endearing, and the stories are addictive. I read many of his books regularly
even though I know what’s going to happen, because if I don’t I miss the
6. What first drew you to fantasy?
My dad used to tell us his version of Tolkien’s stories, so that was my first
introduction to fantasy, but then I started reading the fantasy novels off his
shelves. Terry Brooks, David Eddings, Piers Anthony, and others. I don’t think
I was even eleven years old the first time I read The Sword of Shannara. I love
not being tied to the real world’s rules. Every book has to have its own rules,
of course, but it’s fun that they’re different from ours.
7. What are you working on next?
I’m working on the sequel to Kergulen, titled Kings of the Red Shell. It should
be out early autumn. Rima’s adventures resume in a more epic sort of story with
a wider cast of characters, a quest, and all of that. Rima continues to mature
and learns just how brave she really is.
8. What advice do you have for other writers looking to self-publish?
Oh, boy. My rule has always been to get advice from those who are incredibly
successful at what they do, and as of now that isn’t me, so I feel a little
awkward about giving advice. But I can suggest scanning over the threads on
Amazon’s author community and the Indie group on Goodreads. There are a lot of
seasoned writers on there who know the ins and outs of the self-publishing
world. I learned SO much from just reading questions and posts. I also suggest
making very, very sure that your book is professional quality before you publish

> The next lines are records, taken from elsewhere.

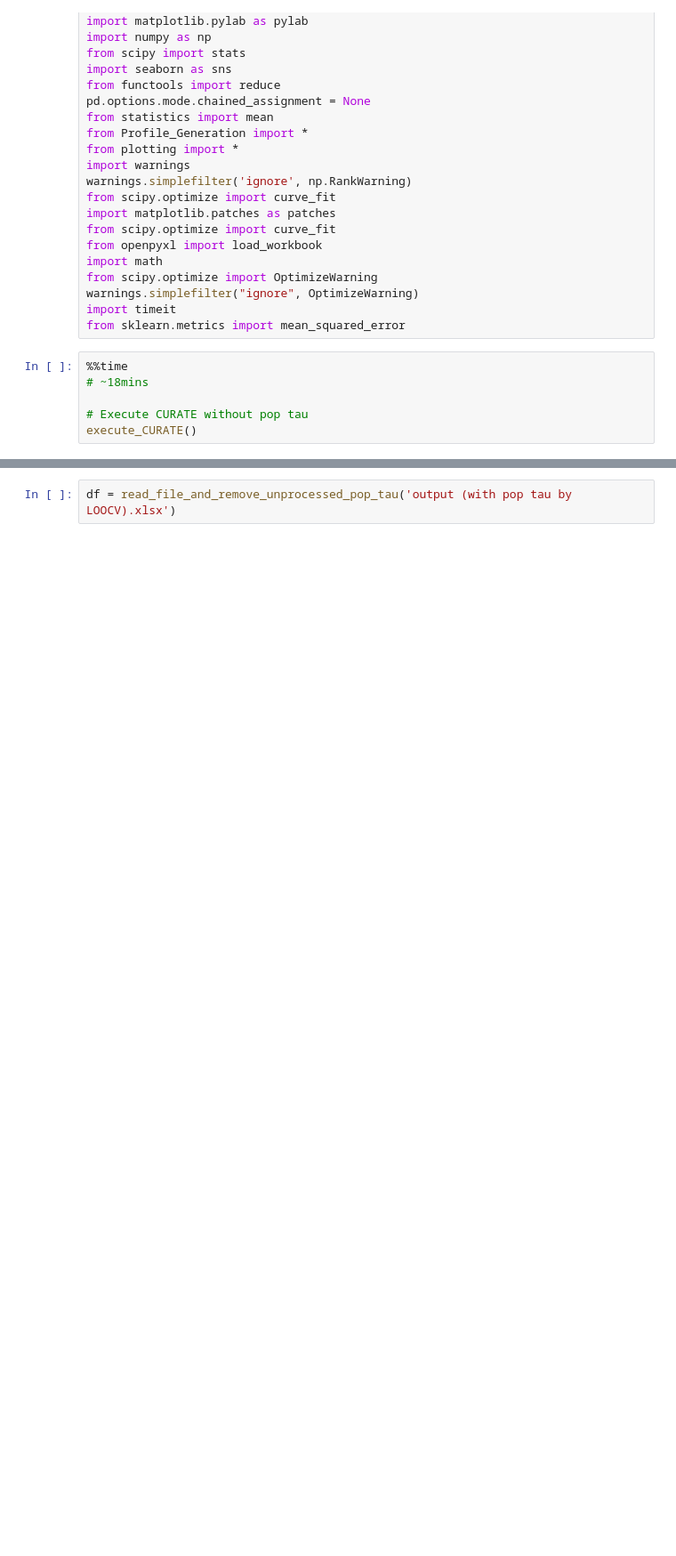
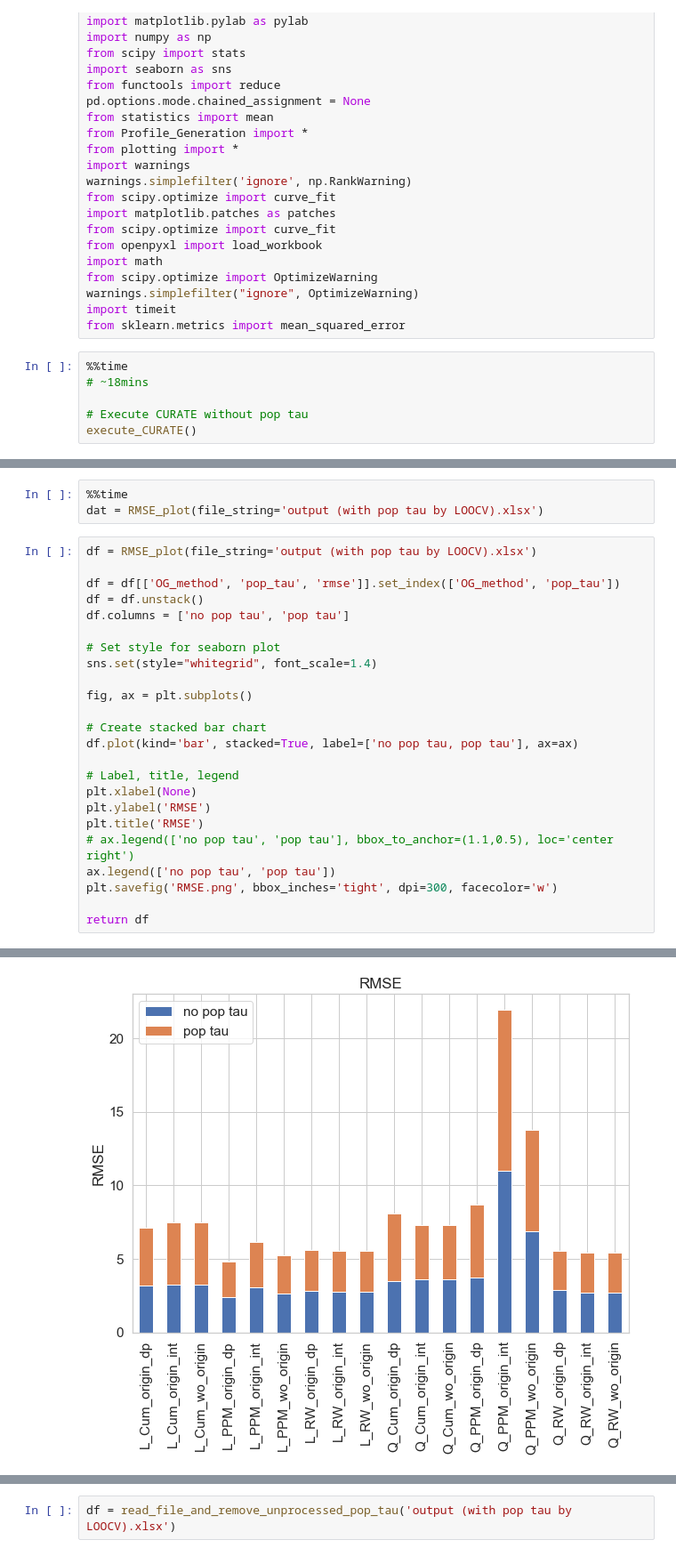
Before and after one commit to tshibei/retro_ped_liver_transplant, a Jupyter notebook: retro_PLT.ipynb, the cells around one changed output, grey strips where cells are left out. Shown at 89% size. Cells and saved outputs as stored; diff of their text form; blank space fills up the shorter version.

```diff
--- a/retro_PLT.ipynb
+++ b/retro_PLT.ipynb
@@ -39,0 +81,28 @@ execute_CURATE_and_update_pop_tau_results('LOOCV', five_fold_cross_val_results_s
+# %%
+%%time
+dat = RMSE_plot(file_string='output (with pop tau by LOOCV).xlsx')
+# %%
+df = RMSE_plot(file_string='output (with pop tau by LOOCV).xlsx')
+
+df = df[['OG_method', 'pop_tau', 'rmse']].set_index(['OG_method', 'pop_tau'])
+df = df.unstack()
+df.columns = ['no pop tau', 'pop tau']
+
+# Set style for seaborn plot
+sns.set(style="whitegrid", font_scale=1.4)
+
+fig, ax = plt.subplots()
+
+# Create stacked bar chart
+df.plot(kind='bar', stacked=True, label=['no pop tau, pop tau'], ax=ax)
+
+# Label, title, legend
+plt.xlabel(None)
+plt.ylabel('RMSE')
+plt.title('RMSE')
+# ax.legend(['no pop tau', 'pop tau'], bbox_to_anchor=(1.1,0.5), loc='center right')
+ax.legend(['no pop tau', 'pop tau'])
+plt.savefig('RMSE.png', bbox_inches='tight', dpi=300, facecolor='w')
+
+return df
+# %% [output]
@@ -40,3 +127,4 @@ execute_CURATE_and_update_pop_tau_results('LOOCV', five_fold_cross_val_results_s
+[figure, added]
 # %%
 %%time
 prediction_error(file_string='output (with pop tau by LOOCV).xlsx')
```
Also changed, not shown: parts of 7 cells of this notebook, 9 other files.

it. It’s true that you can fix the text and cover later, but you can’t fix your
reviews or a bad reader experience.